### ACTIVITY
Filter these records by the string "empty", copying each line that holds it.
-*-
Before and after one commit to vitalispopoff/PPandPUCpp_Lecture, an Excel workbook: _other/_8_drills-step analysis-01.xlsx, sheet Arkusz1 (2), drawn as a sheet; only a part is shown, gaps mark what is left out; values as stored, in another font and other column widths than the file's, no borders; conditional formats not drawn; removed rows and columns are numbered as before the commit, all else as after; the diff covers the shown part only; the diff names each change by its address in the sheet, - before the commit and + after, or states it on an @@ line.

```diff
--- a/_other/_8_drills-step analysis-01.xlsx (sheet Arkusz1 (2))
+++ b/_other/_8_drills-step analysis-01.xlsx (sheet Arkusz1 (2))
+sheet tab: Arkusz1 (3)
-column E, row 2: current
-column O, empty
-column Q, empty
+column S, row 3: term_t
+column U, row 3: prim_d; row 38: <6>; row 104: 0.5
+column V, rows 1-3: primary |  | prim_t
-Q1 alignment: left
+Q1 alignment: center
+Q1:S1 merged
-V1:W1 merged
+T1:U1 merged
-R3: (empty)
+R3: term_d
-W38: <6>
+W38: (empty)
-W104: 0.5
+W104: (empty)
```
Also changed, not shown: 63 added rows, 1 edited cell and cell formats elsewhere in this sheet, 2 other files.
-*-
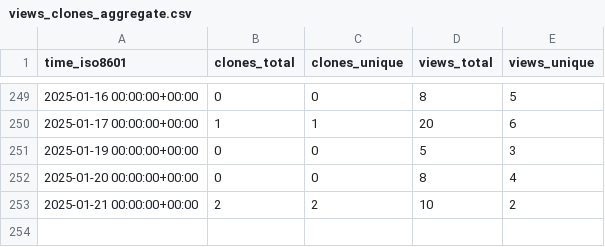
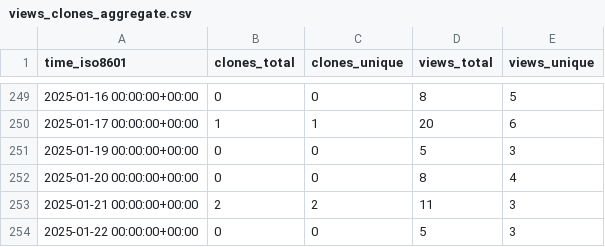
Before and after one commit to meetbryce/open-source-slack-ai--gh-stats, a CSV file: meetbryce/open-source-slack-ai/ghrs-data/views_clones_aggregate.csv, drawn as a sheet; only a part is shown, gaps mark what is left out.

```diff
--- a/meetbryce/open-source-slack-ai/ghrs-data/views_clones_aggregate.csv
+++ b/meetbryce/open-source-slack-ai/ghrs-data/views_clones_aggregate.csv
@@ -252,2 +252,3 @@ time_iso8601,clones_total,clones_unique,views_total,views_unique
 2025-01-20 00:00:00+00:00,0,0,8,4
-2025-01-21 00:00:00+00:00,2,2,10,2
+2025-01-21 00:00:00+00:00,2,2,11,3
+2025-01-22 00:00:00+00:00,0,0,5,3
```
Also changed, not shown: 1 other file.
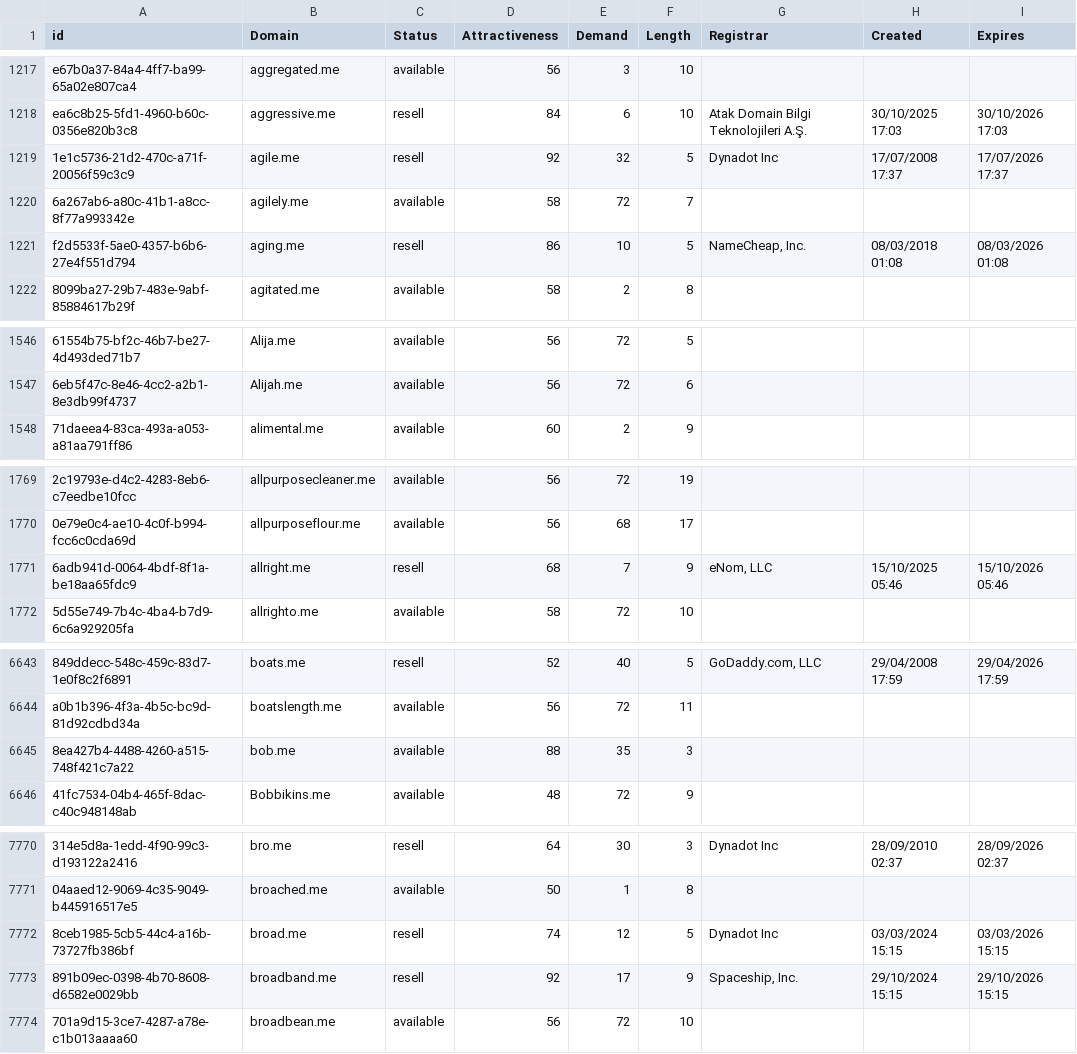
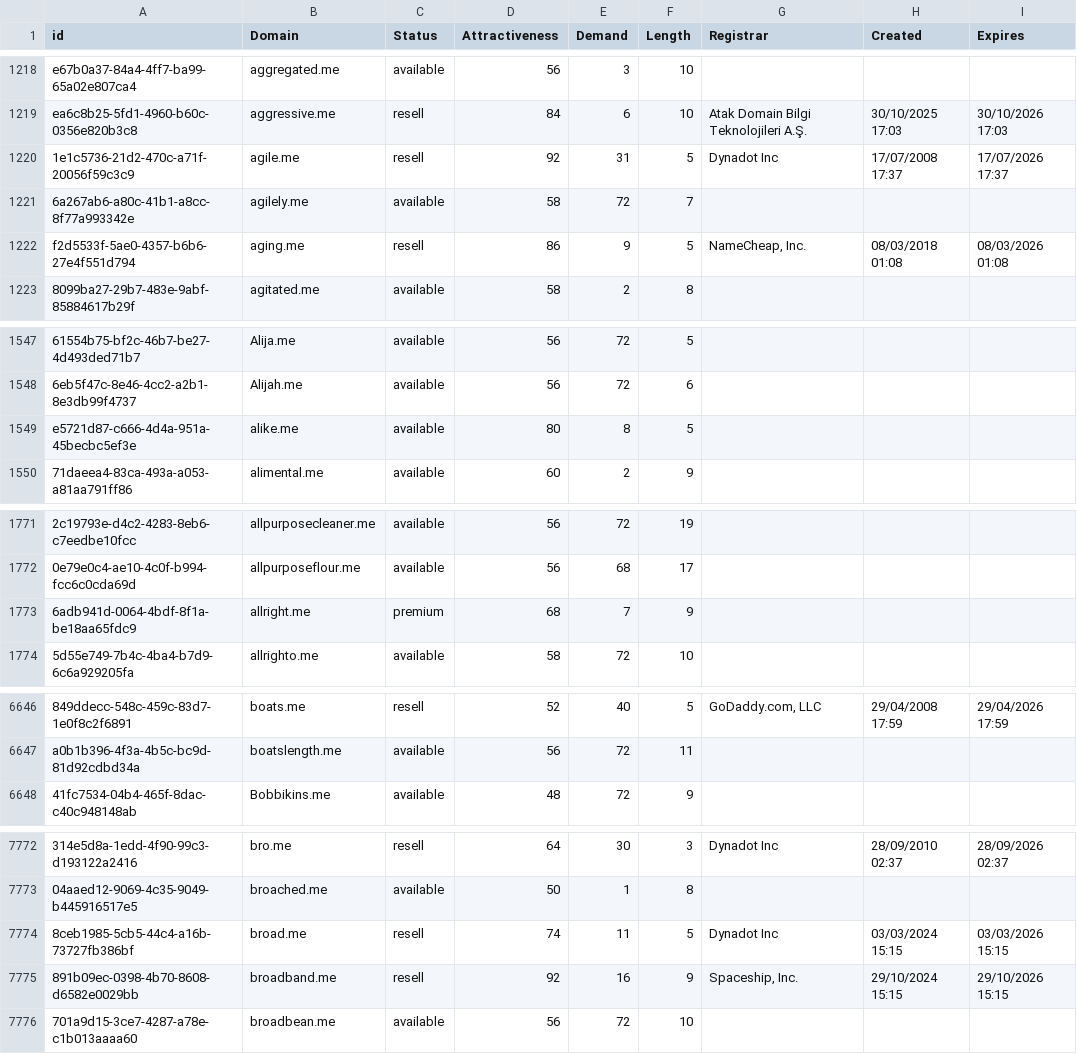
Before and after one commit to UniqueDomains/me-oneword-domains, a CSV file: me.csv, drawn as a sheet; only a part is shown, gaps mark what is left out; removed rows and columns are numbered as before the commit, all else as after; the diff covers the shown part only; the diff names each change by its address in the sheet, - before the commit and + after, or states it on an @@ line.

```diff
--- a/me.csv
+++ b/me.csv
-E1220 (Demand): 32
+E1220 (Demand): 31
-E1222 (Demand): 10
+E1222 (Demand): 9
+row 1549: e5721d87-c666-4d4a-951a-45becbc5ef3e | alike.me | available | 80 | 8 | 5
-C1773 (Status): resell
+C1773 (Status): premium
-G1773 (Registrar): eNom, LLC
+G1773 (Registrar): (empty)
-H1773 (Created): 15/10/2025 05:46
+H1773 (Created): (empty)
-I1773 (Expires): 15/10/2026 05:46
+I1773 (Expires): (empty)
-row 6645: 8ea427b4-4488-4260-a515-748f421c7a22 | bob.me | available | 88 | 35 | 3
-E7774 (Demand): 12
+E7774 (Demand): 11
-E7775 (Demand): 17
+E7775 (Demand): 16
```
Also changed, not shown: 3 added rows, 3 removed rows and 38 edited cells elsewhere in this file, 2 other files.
-*-
### YOUR RESPONSE
-column O, empty
-column Q, empty
-R3: (empty)
+W38: (empty)
+W104: (empty)
+G1773 (Registrar): (empty)
+H1773 (Created): (empty)
+I1773 (Expires): (empty)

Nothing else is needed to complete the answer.